Evan Rogister: By nature, opera is an interplay of words and music, but rarely is a score as inspired by text as Roméo et Juliette. Gounod was fascinated by Shakespeare’s play from a young age. When he finally sat down to compose, the music was completed in one month!  In four gorgeous duets written for the star-cross’d lovers, Gounod captures the arc of their relationship from infatuation to deep love, from a dream-state to tragedy.   Musical themes which represent Juliet’s unconditional love or Romeo’s sorrow are transformed and subtly woven into scenes where they are recalled—very much like Wagner’s use of leitmotifs.

NL: Besides the singers, can you spotlight various sections and/or instrumental solos to listen for?

ER: I’m always struck by the Prologue’s simple pairing of chorus and harps—led here by our Principal Harpist, Susan Robinson.  It’s a master stroke of Gounod to combine the plucked sounds of the lyre with a Greek Chorus. The haunting color of this passage foreshadows strife between the houses of Montague and Capulet.  To portray deep human suffering, Gounod relies heavily on the darker colors of the orchestra including the cellos and clarinets.  Listen out for the cello quartet in the Prologue—led by our Principal Cellist Amy Frost Baumgarten.  This remarkable passage returns in the famous tomb scene and inspired Verdi to write for cello quartet in another musical depiction of a Shakespeare drama involving fatal love, Otello.   At the first rehearsal, I joked with our Principal Clarinetist, David Jones, that this opera is almost a Clarinet Concerto!  Clarinets are true chameleons—able to portray both comedy and tragedy—and Gounod exploits this quality time and again with solos for the clarinetist.

NL: What for you, Rosa, as Juliet, are the difficulties of the role? 

Rosa Feola: The difficulties start from the first day you open the score until the last performance. Maybe because it’s my debut in the role, but I feel in Juliette the memory of youth and that gives me the responsibility of becoming a character with a pure soul. And then the music arrives… Extraordinary! I become lost in the truth of their emotions. But we are actors and singers at the same time and the difficulty is to control the emotions so that they do not ruin the music lines.

NL: There are four “pillars” in this opera, duets between Romeo and Juliet reflecting their growth in maturity. How do you grow from the innocence of the Madrigal scene to the balcony scene, to the wedding night and finally the death scene, which is almost Wagnerian, that idea of love in death?

RF: The first emotion they feel is curiosity, connected with their age’s light-heartedness, then the understanding of danger enters their consciousness. Later it translates to passion, and the passion becomes faith… until their death. ‘I will be with you, in every form your spirit will be’: that’s my motivation. They are directly connected. 

NL: What are your favorite parts of the role? 

RF: One of my favourite parts is the poison aria. I feel I need to interpretate the lyrics with both the strength of hope and declamation of fear.
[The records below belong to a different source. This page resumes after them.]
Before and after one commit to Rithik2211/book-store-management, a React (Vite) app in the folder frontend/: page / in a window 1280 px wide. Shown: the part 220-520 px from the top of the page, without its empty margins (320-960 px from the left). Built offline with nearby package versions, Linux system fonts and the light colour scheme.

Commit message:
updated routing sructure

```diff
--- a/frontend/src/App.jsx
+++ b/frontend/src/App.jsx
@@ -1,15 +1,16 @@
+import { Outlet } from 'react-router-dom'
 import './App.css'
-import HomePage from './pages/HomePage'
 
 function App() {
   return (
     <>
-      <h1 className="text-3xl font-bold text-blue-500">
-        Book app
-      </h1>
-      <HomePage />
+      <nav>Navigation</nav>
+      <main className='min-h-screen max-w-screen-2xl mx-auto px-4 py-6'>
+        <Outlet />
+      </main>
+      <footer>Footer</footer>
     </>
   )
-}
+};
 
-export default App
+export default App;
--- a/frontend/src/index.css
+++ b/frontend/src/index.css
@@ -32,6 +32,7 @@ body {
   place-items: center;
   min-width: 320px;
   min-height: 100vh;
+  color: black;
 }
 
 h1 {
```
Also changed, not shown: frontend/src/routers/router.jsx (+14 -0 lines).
Two opposites but strongly connected. 

NL: Simon Godwin, whose day job is artistic director at the Shakespeare Theatres, has set the WNO production in the present. He explains that Shakespeare’s plays were not presented as historical re-enactments, but as contemporary stories.  Adapting to various interpretations must be easy for the KCOHO since it’s the only orchestra in the country dedicated solely to the performance of three musical genres: opera, ballet and musical theater. So, I guess they are extremely flexible and ready for the most demanding situations.

ER: Aside from technical virtuosity, the most important skills for any musician are listening and flexibility.  As you say, the KCOHO occupies a unique position in the musical landscape of this country—there are many orchestras that play one or two of these genres, but no other organization that specializes in all three.  It means that our musicians have an eclectic knowledge and understanding of style on top of a vast repertoire.  In a way it’s like having a family of polyglots who time travel—we often transition from playing an 18th century Italian/German opera to a 19th century French ballet and then jump forward 150 years to a masterpiece of the American Musical Theater.

NL: Can you give some examples of challenging productions?

ER: One of the main challenges in theatrical music is synchronization.  I don’t mean just how we line up words and music or balance levels, but also how the orchestra synchronizes on a bigger scale.  All of the miniature moments of togetherness should add up to an experience that overwhelms the senses.

NL: Speaking of rapture and overwhelming the senses, Rosa Feola, why do you think this story has stood the test of time?  We know how it’s going to end, but we relive the tragedy each time–If only Friar Laurence’s letter had reached Romeo in time!

RF, aka Juliet: Easy: empathy for the first love!